*** EXTRACTED INFORMATION

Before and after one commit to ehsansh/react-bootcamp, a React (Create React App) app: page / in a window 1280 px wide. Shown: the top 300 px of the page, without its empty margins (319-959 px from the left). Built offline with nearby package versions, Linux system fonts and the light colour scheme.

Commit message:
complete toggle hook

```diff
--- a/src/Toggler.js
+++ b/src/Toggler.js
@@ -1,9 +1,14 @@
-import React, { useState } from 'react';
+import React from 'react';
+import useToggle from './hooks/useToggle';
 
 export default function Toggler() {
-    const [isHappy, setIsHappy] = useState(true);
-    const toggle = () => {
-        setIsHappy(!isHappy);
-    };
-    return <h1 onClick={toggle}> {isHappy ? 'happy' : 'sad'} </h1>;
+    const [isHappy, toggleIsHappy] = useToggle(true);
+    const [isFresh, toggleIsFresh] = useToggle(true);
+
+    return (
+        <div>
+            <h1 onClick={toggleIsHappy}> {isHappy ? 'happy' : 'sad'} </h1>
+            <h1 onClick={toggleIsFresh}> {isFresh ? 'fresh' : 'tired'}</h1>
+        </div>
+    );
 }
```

******
*** EXTRACTED INFORMATION

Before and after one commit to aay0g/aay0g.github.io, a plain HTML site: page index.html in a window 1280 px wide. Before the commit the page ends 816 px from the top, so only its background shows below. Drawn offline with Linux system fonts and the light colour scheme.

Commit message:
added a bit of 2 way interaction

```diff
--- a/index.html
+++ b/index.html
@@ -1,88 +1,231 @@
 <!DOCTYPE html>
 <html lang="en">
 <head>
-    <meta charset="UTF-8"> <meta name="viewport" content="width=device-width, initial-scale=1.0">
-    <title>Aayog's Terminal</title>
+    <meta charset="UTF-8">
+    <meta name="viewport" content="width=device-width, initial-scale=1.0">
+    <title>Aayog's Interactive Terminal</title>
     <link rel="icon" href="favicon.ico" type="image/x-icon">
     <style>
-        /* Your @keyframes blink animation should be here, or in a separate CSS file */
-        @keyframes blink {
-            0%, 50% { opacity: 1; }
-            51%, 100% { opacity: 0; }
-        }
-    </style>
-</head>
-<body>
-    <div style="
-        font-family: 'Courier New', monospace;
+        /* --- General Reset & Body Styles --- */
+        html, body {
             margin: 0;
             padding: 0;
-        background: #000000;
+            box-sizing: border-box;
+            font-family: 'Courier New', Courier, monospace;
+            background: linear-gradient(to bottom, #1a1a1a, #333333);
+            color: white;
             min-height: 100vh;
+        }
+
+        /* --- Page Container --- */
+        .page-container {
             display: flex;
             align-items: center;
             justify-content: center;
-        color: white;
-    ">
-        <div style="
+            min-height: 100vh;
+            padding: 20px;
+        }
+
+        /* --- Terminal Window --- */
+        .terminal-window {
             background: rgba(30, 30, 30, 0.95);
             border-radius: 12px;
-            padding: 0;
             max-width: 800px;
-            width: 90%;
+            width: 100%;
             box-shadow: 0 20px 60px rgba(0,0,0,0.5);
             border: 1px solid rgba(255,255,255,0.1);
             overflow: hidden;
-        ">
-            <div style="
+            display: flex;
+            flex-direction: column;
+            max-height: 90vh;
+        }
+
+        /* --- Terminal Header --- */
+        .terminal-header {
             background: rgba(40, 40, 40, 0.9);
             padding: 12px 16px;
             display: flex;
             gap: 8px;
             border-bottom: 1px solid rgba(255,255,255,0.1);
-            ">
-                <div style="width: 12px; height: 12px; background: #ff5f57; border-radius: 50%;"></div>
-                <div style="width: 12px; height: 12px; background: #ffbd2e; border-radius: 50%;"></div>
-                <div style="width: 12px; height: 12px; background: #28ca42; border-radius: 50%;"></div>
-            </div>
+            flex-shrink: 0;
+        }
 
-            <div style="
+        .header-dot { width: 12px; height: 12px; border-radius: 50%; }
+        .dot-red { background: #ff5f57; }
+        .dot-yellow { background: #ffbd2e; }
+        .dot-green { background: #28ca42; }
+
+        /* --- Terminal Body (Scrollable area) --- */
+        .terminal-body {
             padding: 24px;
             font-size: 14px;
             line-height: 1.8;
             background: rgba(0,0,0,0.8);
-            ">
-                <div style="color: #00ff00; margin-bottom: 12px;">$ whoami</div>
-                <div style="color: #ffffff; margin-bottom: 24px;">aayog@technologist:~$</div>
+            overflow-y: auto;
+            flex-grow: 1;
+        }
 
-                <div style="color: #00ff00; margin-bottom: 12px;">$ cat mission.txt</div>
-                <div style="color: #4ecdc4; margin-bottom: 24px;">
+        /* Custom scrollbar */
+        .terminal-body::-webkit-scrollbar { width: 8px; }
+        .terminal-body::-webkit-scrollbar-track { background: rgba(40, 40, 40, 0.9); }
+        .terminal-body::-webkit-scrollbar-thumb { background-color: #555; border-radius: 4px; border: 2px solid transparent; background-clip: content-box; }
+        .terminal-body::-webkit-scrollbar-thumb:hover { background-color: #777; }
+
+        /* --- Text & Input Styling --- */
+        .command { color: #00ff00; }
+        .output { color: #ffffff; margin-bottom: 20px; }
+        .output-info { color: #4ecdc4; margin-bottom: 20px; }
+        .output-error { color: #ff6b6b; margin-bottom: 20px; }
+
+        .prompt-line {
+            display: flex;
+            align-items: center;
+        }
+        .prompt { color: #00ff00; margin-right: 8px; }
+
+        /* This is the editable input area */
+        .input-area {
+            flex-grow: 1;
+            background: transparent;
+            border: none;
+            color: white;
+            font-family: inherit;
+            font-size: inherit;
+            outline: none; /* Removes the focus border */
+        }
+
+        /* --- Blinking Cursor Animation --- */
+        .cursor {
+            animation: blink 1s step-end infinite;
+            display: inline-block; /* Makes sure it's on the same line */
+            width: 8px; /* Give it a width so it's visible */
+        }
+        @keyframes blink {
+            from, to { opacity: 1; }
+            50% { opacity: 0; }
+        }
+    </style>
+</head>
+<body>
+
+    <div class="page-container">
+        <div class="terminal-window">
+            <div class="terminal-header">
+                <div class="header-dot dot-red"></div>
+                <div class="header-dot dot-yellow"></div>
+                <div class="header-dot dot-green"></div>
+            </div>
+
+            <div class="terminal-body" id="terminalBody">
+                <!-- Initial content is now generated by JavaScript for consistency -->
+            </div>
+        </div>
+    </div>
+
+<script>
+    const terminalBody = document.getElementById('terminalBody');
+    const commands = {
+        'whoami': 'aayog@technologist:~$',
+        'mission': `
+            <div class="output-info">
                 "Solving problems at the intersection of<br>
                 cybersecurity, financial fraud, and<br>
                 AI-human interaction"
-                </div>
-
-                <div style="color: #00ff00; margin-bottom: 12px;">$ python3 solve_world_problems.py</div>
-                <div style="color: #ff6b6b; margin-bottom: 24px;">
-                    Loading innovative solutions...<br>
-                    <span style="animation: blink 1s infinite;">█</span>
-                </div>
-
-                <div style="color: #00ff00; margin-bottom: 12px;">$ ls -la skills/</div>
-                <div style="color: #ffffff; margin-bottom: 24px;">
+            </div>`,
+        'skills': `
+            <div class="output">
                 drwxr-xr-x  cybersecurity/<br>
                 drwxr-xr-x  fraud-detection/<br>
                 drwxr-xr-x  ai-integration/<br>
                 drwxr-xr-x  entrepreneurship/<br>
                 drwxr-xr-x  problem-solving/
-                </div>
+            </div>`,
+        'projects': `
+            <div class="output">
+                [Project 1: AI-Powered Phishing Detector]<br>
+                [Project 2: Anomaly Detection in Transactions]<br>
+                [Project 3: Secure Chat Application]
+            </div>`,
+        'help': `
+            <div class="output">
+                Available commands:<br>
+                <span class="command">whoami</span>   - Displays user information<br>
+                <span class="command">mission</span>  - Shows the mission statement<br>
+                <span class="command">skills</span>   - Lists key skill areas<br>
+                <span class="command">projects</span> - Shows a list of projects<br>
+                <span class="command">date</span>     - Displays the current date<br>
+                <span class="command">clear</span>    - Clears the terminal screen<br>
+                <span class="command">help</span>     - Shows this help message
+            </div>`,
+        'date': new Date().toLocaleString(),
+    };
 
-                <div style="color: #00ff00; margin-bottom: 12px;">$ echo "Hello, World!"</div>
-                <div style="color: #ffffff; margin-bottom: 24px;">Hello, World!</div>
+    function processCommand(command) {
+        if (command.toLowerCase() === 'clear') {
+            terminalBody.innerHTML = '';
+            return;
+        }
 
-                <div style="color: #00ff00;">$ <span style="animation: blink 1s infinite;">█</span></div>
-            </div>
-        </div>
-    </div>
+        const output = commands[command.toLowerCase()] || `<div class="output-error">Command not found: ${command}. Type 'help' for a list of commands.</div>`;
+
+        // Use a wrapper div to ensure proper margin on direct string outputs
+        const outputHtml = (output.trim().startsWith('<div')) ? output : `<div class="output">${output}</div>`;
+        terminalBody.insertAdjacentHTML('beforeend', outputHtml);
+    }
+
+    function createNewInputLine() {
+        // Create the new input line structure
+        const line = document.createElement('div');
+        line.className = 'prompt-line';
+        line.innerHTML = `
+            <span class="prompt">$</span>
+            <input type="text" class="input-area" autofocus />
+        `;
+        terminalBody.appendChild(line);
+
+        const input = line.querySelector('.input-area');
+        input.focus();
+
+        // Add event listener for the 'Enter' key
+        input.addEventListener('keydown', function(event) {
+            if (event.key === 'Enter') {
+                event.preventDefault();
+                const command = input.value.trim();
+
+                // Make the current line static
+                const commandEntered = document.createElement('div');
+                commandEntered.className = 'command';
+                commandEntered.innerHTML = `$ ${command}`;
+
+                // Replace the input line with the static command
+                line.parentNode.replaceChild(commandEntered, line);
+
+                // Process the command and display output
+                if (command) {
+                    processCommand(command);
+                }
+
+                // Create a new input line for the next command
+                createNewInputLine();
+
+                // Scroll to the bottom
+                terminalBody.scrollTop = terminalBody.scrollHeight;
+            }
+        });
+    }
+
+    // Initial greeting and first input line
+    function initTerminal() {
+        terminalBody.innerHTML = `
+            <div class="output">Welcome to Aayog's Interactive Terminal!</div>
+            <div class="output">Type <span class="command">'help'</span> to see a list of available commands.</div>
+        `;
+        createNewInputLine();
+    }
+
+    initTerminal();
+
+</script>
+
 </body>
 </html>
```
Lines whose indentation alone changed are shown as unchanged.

******
*** EXTRACTED INFORMATION

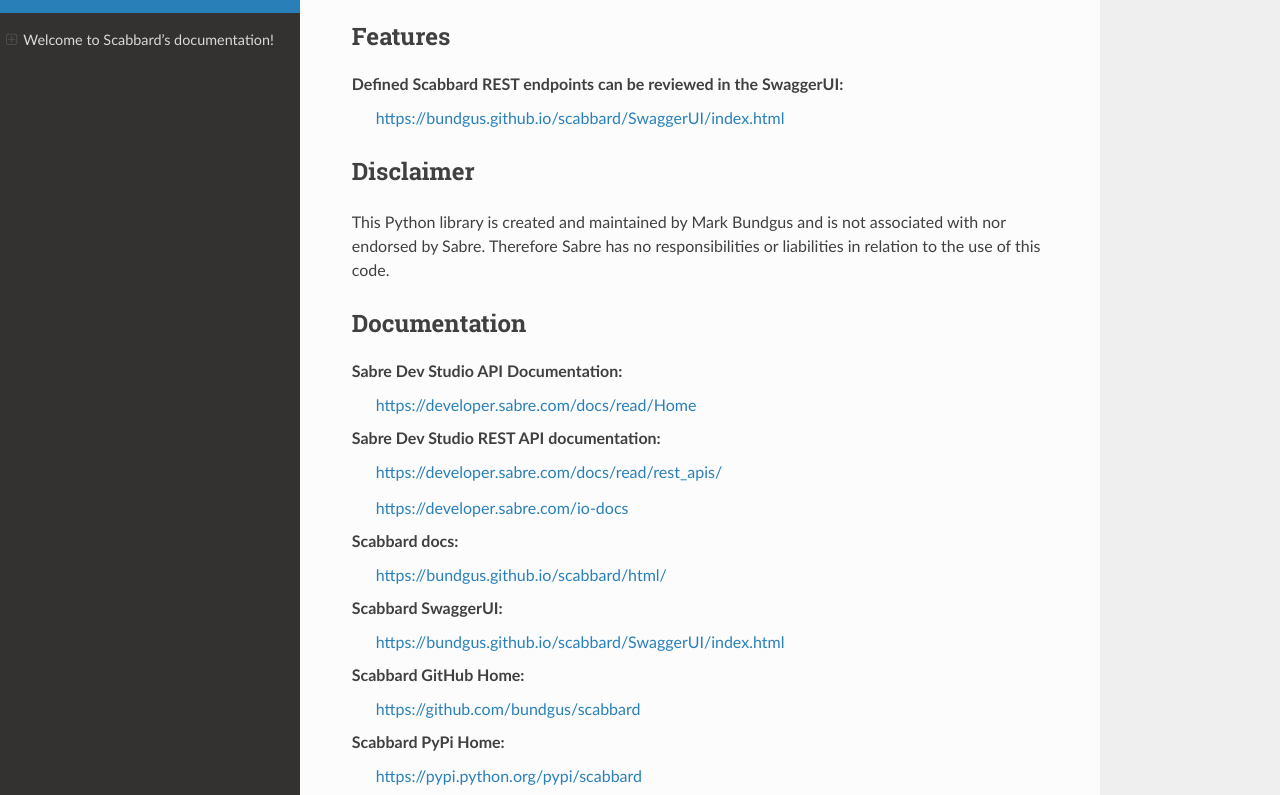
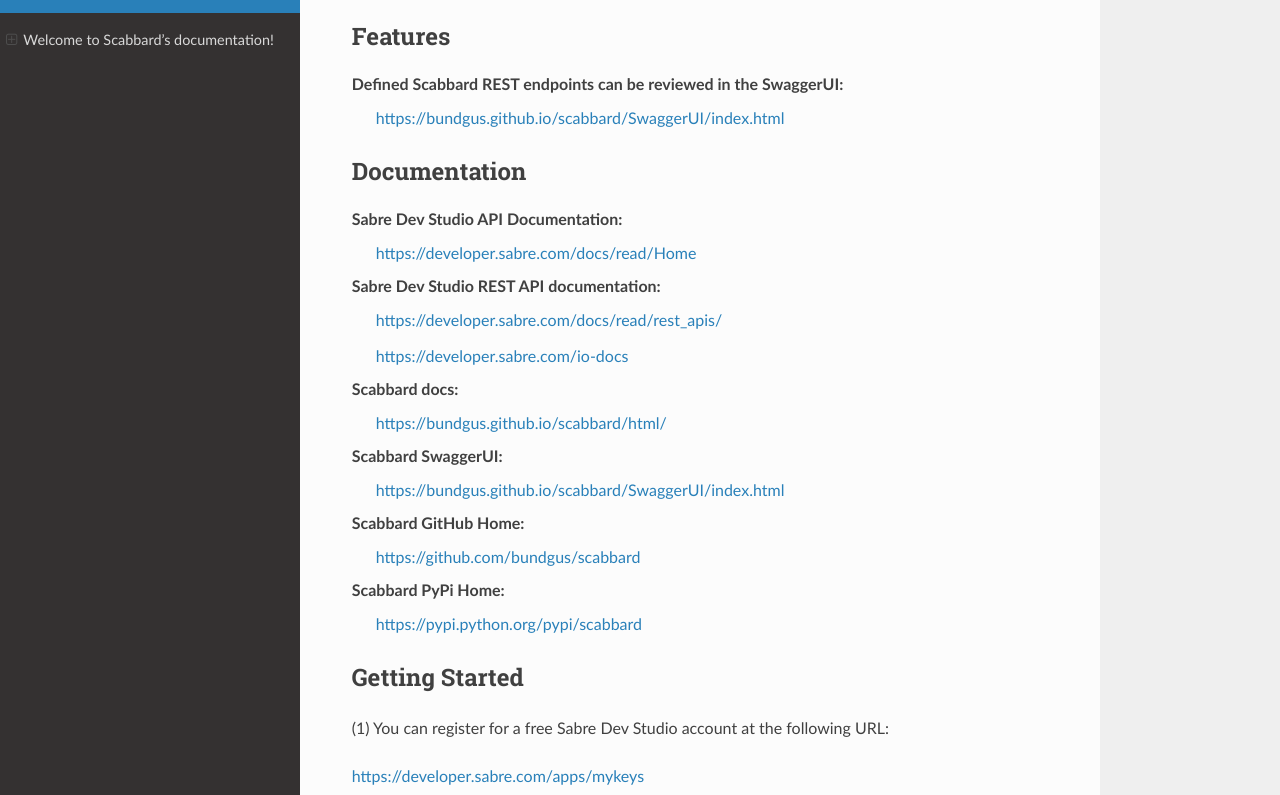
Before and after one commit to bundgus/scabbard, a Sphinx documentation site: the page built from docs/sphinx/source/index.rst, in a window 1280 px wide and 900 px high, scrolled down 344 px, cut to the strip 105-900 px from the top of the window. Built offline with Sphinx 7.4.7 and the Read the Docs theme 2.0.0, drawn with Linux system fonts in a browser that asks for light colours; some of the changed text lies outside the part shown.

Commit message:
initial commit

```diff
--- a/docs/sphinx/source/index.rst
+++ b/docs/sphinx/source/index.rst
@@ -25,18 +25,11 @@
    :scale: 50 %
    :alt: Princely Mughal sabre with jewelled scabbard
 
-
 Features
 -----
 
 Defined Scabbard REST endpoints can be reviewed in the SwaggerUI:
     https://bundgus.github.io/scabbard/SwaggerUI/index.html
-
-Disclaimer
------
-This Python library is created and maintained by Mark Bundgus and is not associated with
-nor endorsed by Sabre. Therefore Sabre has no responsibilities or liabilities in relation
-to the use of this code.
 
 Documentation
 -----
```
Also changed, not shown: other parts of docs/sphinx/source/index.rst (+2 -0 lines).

******

# YOUR INSTRUCTIONS:
The expected answer is every line above in which the word "rgba" appears.

# WORKED SOLUTION:
             background: rgba(30, 30, 30, 0.95);
             box-shadow: 0 20px 60px rgba(0,0,0,0.5);
             border: 1px solid rgba(255,255,255,0.1);
             background: rgba(40, 40, 40, 0.9);
             border-bottom: 1px solid rgba(255,255,255,0.1);
             background: rgba(0,0,0,0.8);
+        .terminal-body::-webkit-scrollbar-track { background: rgba(40, 40, 40, 0.9); }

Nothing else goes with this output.